Robin Hood is a legendary outlaw originally depicted in English folklore and subsequently featured in literature and film. According to legend, he was a highly skilled archer and swordsman. In some versions of the legend, he is depicted as being of noble birth, and in modern retellings he is sometimes depicted as having fought in the Crusades before returning to England to find his lands taken by the Sheriff. In the oldest known versions he is instead a member of the yeoman class. Traditionally depicted dressed in Lincoln green, he is said to have robbed from the rich and given to the poor.
Through retellings, additions, and variations, a body of familiar characters associated with Robin Hood has been created. These include his lover, Maid Marian, his band of outlaws, the Merry Men, and his chief opponent, the Sheriff of Nottingham. The Sheriff is often depicted as assisting Prince John in usurping the rightful but absent King Richard, to whom Robin Hood remains loyal. His partisanship of the common people and his hostility to the Sheriff of Nottingham are early recorded features of the legend, but his interest in the rightfulness of the king is not, and neither is his setting in the reign of Richard I. He became a popular folk figure in the Late Middle Ages. The earliest known ballads featuring him are from the 15th century.
There have been numerous variations and adaptations of the story over the subsequent years, and the story continues to be widely represented in literature, film, and television. Robin Hood is considered one of the best-known tales of English folklore. In popular culture, the term “Robin Hood” is often used to describe a heroic outlaw or rebel against tyranny.
The historicity of Robin Hood has been debated for centuries. There are numerous references to historical figures with similar names that have been proposed as possible evidence of his existence, some dating back to the late 13th century. At least eight plausible origins to the story have been mooted by historians and folklorists, including suggestions that “Robin Hood” was a stock alias used by or in reference to bandits.
Ye Old Trip to Jerusalem is built just outside the rocks under the castle and some of the rooms are actually caves. There is apparently a large “city of caves” under the castle you can tour as well.
This pub claims to have been established in 1189. This was the year that Richard the Lionheart became king and Pope Gregory VIII called for a Third Crusade to the Holy Land; however, there is no documentation to verify this date.

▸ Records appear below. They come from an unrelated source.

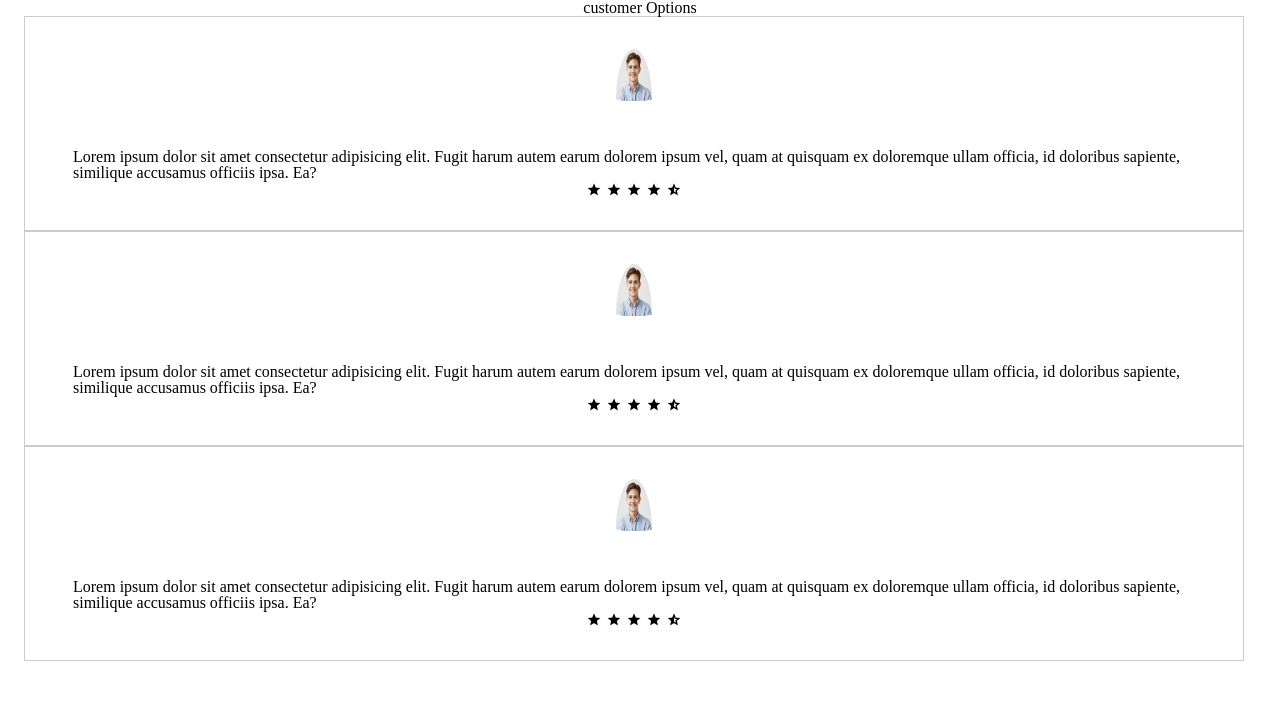
Repository: dinhhaidh/slider-3
Page: index.html
The author's editor kept a copy of each file at every save. The page is drawn from the files as they stood at one save, then again after a run of saves.
The browser window is 1280 px wide. The pictures show the whole page.

Above is the page before, as saved 2024-03-22 20:16:32.

### index.html
<!DOCTYPE html>
<html lang="en">
<head>
    <meta charset="UTF-8">
    <meta name="viewport" content="width=device-width, initial-scale=1.0">
    <title>Document</title>
    <link rel="stylesheet" href="https://cdnjs.cloudflare.com/ajax/libs/remixicon/4.2.0/remixicon.min.css">

    <link rel="stylesheet" href="style.css">

</head>
<body>
    <div class="customer">
        <h3 class="customer__title">customer Options</h3>
        <div class="customer__container container">
            <div class="customer__swiper">
                <div>
                    <article class="customer__article">
                        <img src="./img1.png" alt="image" class="customer__img">

                        <p>
                            Lorem ipsum dolor sit amet consectetur adipisicing elit. Fugit harum autem earum dolorem ipsum vel, quam at quisquam ex doloremque ullam officia, id doloribus sapiente, similique accusamus officiis ipsa. Ea?
                        </p>

                        <div class="customer__star">
                            <i class="ri-star-s-fill"></i>
                            <i class="ri-star-s-fill"></i>
                            <i class="ri-star-s-fill"></i>
                            <i class="ri-star-s-fill"></i>
                            <i class="ri-star-half-s-line"></i>
                        </div>
                    </article>
                    <article class="customer__article">
                        <img src="./img1.png" alt="image" class="customer__img">

                        <p>
                            Lorem ipsum dolor sit amet consectetur adipisicing elit. Fugit harum autem earum dolorem ipsum vel, quam at quisquam ex doloremque ullam officia, id doloribus sapiente, similique accusamus officiis ipsa. Ea?
                        </p>

                        <div class="customer__star">
                            <i class="ri-star-s-fill"></i>
                            <i class="ri-star-s-fill"></i>
                            <i class="ri-star-s-fill"></i>
                            <i class="ri-star-s-fill"></i>
                            <i class="ri-star-half-s-line"></i>
                        </div>
                    </article>
                    <article class="customer__article">
                        <img src="./img1.png" alt="image" class="customer__img">

                        <p>
                            Lorem ipsum dolor sit amet consectetur adipisicing elit. Fugit harum autem earum dolorem ipsum vel, quam at quisquam ex doloremque ullam officia, id doloribus sapiente, similique accusamus officiis ipsa. Ea?
                        </p>

                        <div class="customer__star">
                            <i class="ri-star-s-fill"></i>
                            <i class="ri-star-s-fill"></i>
                            <i class="ri-star-s-fill"></i>
                            <i class="ri-star-s-fill"></i>
                            <i class="ri-star-half-s-line"></i>
                        </div>
                    </article>
                </div>
            </div>
        </div>
    </div>
</body>
</html>

### style.css
*,
*:before,
*:after {
  box-sizing: border-box;
}
* {
  margin: 0;
  padding: 0;
  font: inherit;
}
img,
picture,
svg,
video {
  display: block;
  max-width: 100%;
}
input,
select,
textarea {
  background-color: transparent;
  outline: none;
}
button {
  cursor: pointer;
  background-color: transparent;
  outline: none;
  border: 0;
}
body {
  min-height: 100vh;
  font-weight: 400;
  font-size: 16px;
  line-height: 1;
}


.container{
    max-width: 1220px;
    Margin-inline: 1.5rem;
}


.customer__title{
    text-align: center
}
.customer__container{

}

.customer__swiper{

}
.customer__article{
    display:flex;
    align-items: center;
    justify-content: center;
    flex-direction: column;
    padding: 2rem 3rem 2rem;
    background-color: #fff;
    border: 1px solid #ccc;
}
.customer__img{
    width: 100px;
    height: 100px;
    border-radius: 50%;
    padding: 0 2rem 3rem 2rem;
}
.customer__star{

}
.ri-star-s-fill{

}
.ri-star-half-s-line{

}

After the next 3 saves:
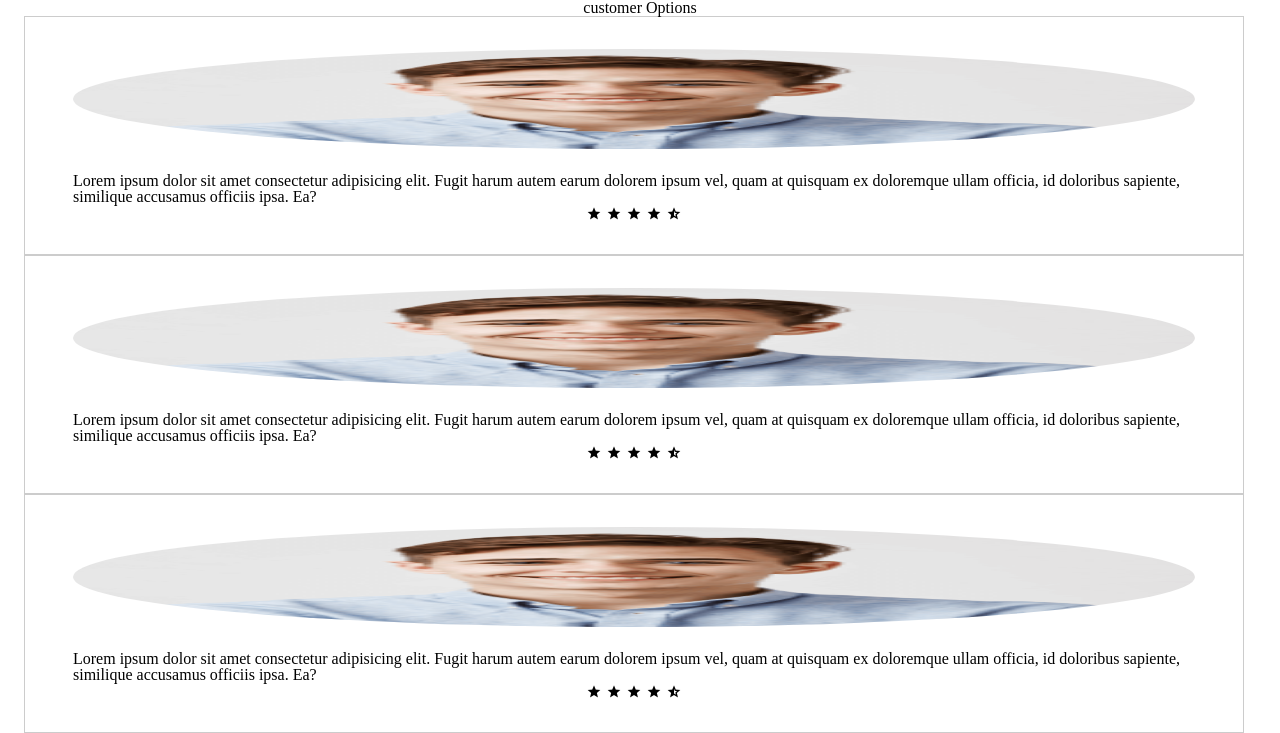
The 3 saves are shown as one change because they came seconds apart.
The last was saved 25 s later.
--- a/style.css
+++ b/style.css
@@ -64,7 +64,8 @@ body {
     width: 100px;
     height: 100px;
     border-radius: 50%;
-    padding: 0 2rem 3rem 2rem;
+    width: 100%;
+    margin: 0 auto 1.5rem;
 }
 .customer__star{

Evidence suggests that caves in the rock against which the pub is built (called Castle Rock) were used as a brew house for Nottingham Castle, and may date from around the time the castle was built in 1067. These caves were reputedly originally used as a brew house for the castle, dating from the medieval period.
The earliest known reference to the name “Ye Olde Trip to Jerusalem” was in 1799. Before being known by its current name, it is believed that the pub was named “The Pilgrim” and references to this name date back to 1751. The current name is believed to come from the belief that pilgrims or crusaders would stop at the inn on their journey to Jerusalem. Some elements of the pub’s name are misunderstood in the modern day: “Ye Olde” is properly pronounced “the old” and “trip” refers to a stop on a journey, rather than the journey itself.
Locals often use a shortened version of the name, “the Trip”.
With regard to our Scottish twenty pound notes, Doug went to a bank and they wouldn’t exchange them without you having an account but a kind soul in the queue offered to exchange them and he would deposit them. Ah the kindness of strangers!